* Exercise prompt
Please output each line of the data exactly as it appears.

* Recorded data
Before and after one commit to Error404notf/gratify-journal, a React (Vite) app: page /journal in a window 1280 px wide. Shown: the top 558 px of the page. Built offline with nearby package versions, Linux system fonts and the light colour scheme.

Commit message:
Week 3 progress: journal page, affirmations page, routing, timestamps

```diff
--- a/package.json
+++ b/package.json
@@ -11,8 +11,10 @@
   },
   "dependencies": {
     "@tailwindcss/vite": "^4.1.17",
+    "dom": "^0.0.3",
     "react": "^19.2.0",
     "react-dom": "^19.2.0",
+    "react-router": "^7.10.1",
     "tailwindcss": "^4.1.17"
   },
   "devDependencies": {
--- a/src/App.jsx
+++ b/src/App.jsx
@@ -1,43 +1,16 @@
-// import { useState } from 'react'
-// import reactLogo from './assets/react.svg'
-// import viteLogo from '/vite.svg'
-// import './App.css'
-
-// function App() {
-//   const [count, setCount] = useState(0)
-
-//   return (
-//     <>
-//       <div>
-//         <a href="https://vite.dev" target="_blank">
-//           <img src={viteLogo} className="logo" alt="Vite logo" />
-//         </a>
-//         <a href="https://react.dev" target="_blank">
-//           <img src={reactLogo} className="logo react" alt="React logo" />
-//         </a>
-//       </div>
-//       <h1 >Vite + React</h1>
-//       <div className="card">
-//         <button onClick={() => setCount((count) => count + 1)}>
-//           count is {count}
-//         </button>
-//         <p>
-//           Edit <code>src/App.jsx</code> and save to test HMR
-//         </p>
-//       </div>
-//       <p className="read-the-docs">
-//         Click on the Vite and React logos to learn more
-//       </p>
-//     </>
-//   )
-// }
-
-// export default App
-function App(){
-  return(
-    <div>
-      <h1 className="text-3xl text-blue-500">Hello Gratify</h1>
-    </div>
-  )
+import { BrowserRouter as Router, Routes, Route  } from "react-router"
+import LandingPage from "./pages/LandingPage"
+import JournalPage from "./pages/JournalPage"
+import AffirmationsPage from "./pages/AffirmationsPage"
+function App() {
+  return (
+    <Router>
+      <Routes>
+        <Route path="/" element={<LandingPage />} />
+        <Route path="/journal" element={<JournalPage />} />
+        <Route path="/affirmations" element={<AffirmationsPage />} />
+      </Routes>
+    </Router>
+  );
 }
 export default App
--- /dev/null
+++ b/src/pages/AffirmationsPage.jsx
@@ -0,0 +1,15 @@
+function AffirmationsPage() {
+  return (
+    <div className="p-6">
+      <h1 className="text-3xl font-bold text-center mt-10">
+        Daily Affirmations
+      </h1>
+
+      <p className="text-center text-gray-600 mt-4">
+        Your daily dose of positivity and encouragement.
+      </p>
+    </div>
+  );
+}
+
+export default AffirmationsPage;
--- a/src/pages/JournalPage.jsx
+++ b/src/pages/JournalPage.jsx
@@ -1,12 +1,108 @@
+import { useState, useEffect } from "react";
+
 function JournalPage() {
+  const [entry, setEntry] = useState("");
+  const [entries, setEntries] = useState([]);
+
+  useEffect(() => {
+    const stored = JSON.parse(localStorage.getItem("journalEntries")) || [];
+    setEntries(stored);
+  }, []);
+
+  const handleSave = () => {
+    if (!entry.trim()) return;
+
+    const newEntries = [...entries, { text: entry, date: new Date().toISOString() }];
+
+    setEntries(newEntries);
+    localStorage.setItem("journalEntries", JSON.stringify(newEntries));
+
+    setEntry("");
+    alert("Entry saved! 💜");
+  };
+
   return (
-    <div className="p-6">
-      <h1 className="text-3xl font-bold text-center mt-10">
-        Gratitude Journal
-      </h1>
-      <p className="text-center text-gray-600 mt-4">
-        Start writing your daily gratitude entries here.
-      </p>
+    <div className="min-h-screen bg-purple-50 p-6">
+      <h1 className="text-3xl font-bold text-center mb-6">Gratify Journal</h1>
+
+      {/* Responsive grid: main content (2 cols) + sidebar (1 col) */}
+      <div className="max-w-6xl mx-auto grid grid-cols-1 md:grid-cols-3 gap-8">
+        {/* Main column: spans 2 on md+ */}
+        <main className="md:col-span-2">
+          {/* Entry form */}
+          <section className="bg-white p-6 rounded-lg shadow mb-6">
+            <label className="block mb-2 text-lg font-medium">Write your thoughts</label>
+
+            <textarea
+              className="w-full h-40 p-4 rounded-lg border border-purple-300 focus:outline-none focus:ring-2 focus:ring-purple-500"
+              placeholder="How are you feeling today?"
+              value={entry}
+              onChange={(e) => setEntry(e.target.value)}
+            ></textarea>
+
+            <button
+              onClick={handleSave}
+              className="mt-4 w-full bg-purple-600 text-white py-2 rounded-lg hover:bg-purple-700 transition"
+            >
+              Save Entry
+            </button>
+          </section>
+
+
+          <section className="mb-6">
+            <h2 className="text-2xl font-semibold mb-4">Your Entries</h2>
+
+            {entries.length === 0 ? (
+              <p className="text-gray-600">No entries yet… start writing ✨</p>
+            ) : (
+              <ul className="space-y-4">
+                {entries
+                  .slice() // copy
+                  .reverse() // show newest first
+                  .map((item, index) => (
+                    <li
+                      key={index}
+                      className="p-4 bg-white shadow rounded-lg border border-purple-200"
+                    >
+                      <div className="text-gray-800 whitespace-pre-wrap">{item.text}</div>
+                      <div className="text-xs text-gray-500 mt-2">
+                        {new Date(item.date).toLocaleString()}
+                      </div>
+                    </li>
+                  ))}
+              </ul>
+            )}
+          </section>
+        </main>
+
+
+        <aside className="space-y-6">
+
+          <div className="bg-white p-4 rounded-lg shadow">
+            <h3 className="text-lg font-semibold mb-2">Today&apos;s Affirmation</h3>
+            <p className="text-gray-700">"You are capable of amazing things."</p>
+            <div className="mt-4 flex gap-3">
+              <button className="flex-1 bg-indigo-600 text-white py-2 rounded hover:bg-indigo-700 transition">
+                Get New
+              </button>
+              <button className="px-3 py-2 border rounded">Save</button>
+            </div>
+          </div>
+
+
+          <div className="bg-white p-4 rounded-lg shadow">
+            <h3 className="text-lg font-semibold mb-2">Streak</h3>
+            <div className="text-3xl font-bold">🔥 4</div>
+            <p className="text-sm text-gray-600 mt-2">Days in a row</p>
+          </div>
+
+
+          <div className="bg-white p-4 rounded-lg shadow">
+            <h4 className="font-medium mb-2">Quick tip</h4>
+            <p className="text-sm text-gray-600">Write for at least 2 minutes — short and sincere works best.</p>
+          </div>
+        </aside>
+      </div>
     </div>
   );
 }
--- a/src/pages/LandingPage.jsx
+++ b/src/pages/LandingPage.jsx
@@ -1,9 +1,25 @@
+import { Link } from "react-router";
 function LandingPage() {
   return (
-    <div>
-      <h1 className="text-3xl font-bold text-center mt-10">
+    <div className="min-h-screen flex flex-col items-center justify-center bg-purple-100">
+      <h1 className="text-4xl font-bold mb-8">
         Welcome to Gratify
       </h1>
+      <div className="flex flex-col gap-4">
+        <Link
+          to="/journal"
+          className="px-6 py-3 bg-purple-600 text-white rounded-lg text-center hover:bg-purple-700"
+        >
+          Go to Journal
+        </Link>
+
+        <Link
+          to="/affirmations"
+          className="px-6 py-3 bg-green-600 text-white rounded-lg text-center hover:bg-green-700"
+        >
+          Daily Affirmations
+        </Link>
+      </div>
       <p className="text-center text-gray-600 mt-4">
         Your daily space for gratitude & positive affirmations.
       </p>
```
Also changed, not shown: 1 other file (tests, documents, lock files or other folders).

* Answer to this exercise
Before and after one commit to Error404notf/gratify-journal, a React (Vite) app: page /journal in a window 1280 px wide. Shown: the top 558 px of the page. Built offline with nearby package versions, Linux system fonts and the light colour scheme.

Commit message:
Week 3 progress: journal page, affirmations page, routing, timestamps

```diff
--- a/package.json
+++ b/package.json
@@ -11,8 +11,10 @@
   },
   "dependencies": {
     "@tailwindcss/vite": "^4.1.17",
+    "dom": "^0.0.3",
     "react": "^19.2.0",
     "react-dom": "^19.2.0",
+    "react-router": "^7.10.1",
     "tailwindcss": "^4.1.17"
   },
   "devDependencies": {
--- a/src/App.jsx
+++ b/src/App.jsx
@@ -1,43 +1,16 @@
-// import { useState } from 'react'
-// import reactLogo from './assets/react.svg'
-// import viteLogo from '/vite.svg'
-// import './App.css'
-
-// function App() {
-//   const [count, setCount] = useState(0)
-
-//   return (
-//     <>
-//       <div>
-//         <a href="https://vite.dev" target="_blank">
-//           <img src={viteLogo} className="logo" alt="Vite logo" />
-//         </a>
-//         <a href="https://react.dev" target="_blank">
-//           <img src={reactLogo} className="logo react" alt="React logo" />
-//         </a>
-//       </div>
-//       <h1 >Vite + React</h1>
-//       <div className="card">
-//         <button onClick={() => setCount((count) => count + 1)}>
-//           count is {count}
-//         </button>
-//         <p>
-//           Edit <code>src/App.jsx</code> and save to test HMR
-//         </p>
-//       </div>
-//       <p className="read-the-docs">
-//         Click on the Vite and React logos to learn more
-//       </p>
-//     </>
-//   )
-// }
-
-// export default App
-function App(){
-  return(
-    <div>
-      <h1 className="text-3xl text-blue-500">Hello Gratify</h1>
-    </div>
-  )
+import { BrowserRouter as Router, Routes, Route  } from "react-router"
+import LandingPage from "./pages/LandingPage"
+import JournalPage from "./pages/JournalPage"
+import AffirmationsPage from "./pages/AffirmationsPage"
+function App() {
+  return (
+    <Router>
+      <Routes>
+        <Route path="/" element={<LandingPage />} />
+        <Route path="/journal" element={<JournalPage />} />
+        <Route path="/affirmations" element={<AffirmationsPage />} />
+      </Routes>
+    </Router>
+  );
 }
 export default App
--- /dev/null
+++ b/src/pages/AffirmationsPage.jsx
@@ -0,0 +1,15 @@
+function AffirmationsPage() {
+  return (
+    <div className="p-6">
+      <h1 className="text-3xl font-bold text-center mt-10">
+        Daily Affirmations
+      </h1>
+
+      <p className="text-center text-gray-600 mt-4">
+        Your daily dose of positivity and encouragement.
+      </p>
+    </div>
+  );
+}
+
+export default AffirmationsPage;
--- a/src/pages/JournalPage.jsx
+++ b/src/pages/JournalPage.jsx
@@ -1,12 +1,108 @@
+import { useState, useEffect } from "react";
+
 function JournalPage() {
+  const [entry, setEntry] = useState("");
+  const [entries, setEntries] = useState([]);
+
+  useEffect(() => {
+    const stored = JSON.parse(localStorage.getItem("journalEntries")) || [];
+    setEntries(stored);
+  }, []);
+
+  const handleSave = () => {
+    if (!entry.trim()) return;
+
+    const newEntries = [...entries, { text: entry, date: new Date().toISOString() }];
+
+    setEntries(newEntries);
+    localStorage.setItem("journalEntries", JSON.stringify(newEntries));
+
+    setEntry("");
+    alert("Entry saved! 💜");
+  };
+
   return (
-    <div className="p-6">
-      <h1 className="text-3xl font-bold text-center mt-10">
-        Gratitude Journal
-      </h1>
-      <p className="text-center text-gray-600 mt-4">
-        Start writing your daily gratitude entries here.
-      </p>
+    <div className="min-h-screen bg-purple-50 p-6">
+      <h1 className="text-3xl font-bold text-center mb-6">Gratify Journal</h1>
+
+      {/* Responsive grid: main content (2 cols) + sidebar (1 col) */}
+      <div className="max-w-6xl mx-auto grid grid-cols-1 md:grid-cols-3 gap-8">
+        {/* Main column: spans 2 on md+ */}
+        <main className="md:col-span-2">
+          {/* Entry form */}
+          <section className="bg-white p-6 rounded-lg shadow mb-6">
+            <label className="block mb-2 text-lg font-medium">Write your thoughts</label>
+
+            <textarea
+              className="w-full h-40 p-4 rounded-lg border border-purple-300 focus:outline-none focus:ring-2 focus:ring-purple-500"
+              placeholder="How are you feeling today?"
+              value={entry}
+              onChange={(e) => setEntry(e.target.value)}
+            ></textarea>
+
+            <button
+              onClick={handleSave}
+              className="mt-4 w-full bg-purple-600 text-white py-2 rounded-lg hover:bg-purple-700 transition"
+            >
+              Save Entry
+            </button>
+          </section>
+
+
+          <section className="mb-6">
+            <h2 className="text-2xl font-semibold mb-4">Your Entries</h2>
+
+            {entries.length === 0 ? (
+              <p className="text-gray-600">No entries yet… start writing ✨</p>
+            ) : (
+              <ul className="space-y-4">
+                {entries
+                  .slice() // copy
+                  .reverse() // show newest first
+                  .map((item, index) => (
+                    <li
+                      key={index}
+                      className="p-4 bg-white shadow rounded-lg border border-purple-200"
+                    >
+                      <div className="text-gray-800 whitespace-pre-wrap">{item.text}</div>
+                      <div className="text-xs text-gray-500 mt-2">
+                        {new Date(item.date).toLocaleString()}
+                      </div>
+                    </li>
+                  ))}
+              </ul>
+            )}
+          </section>
+        </main>
+
+
+        <aside className="space-y-6">
+
+          <div className="bg-white p-4 rounded-lg shadow">
+            <h3 className="text-lg font-semibold mb-2">Today&apos;s Affirmation</h3>
+            <p className="text-gray-700">"You are capable of amazing things."</p>
+            <div className="mt-4 flex gap-3">
+              <button className="flex-1 bg-indigo-600 text-white py-2 rounded hover:bg-indigo-700 transition">
+                Get New
+              </button>
+              <button className="px-3 py-2 border rounded">Save</button>
+            </div>
+          </div>
+
+
+          <div className="bg-white p-4 rounded-lg shadow">
+            <h3 className="text-lg font-semibold mb-2">Streak</h3>
+            <div className="text-3xl font-bold">🔥 4</div>
+            <p className="text-sm text-gray-600 mt-2">Days in a row</p>
+          </div>
+
+
+          <div className="bg-white p-4 rounded-lg shadow">
+            <h4 className="font-medium mb-2">Quick tip</h4>
+            <p className="text-sm text-gray-600">Write for at least 2 minutes — short and sincere works best.</p>
+          </div>
+        </aside>
+      </div>
     </div>
   );
 }
--- a/src/pages/LandingPage.jsx
+++ b/src/pages/LandingPage.jsx
@@ -1,9 +1,25 @@
+import { Link } from "react-router";
 function LandingPage() {
   return (
-    <div>
-      <h1 className="text-3xl font-bold text-center mt-10">
+    <div className="min-h-screen flex flex-col items-center justify-center bg-purple-100">
+      <h1 className="text-4xl font-bold mb-8">
         Welcome to Gratify
       </h1>
+      <div className="flex flex-col gap-4">
+        <Link
+          to="/journal"
+          className="px-6 py-3 bg-purple-600 text-white rounded-lg text-center hover:bg-purple-700"
+        >
+          Go to Journal
+        </Link>
+
+        <Link
+          to="/affirmations"
+          className="px-6 py-3 bg-green-600 text-white rounded-lg text-center hover:bg-green-700"
+        >
+          Daily Affirmations
+        </Link>
+      </div>
       <p className="text-center text-gray-600 mt-4">
         Your daily space for gratitude & positive affirmations.
       </p>
```
Also changed, not shown: 1 other file (tests, documents, lock files or other folders).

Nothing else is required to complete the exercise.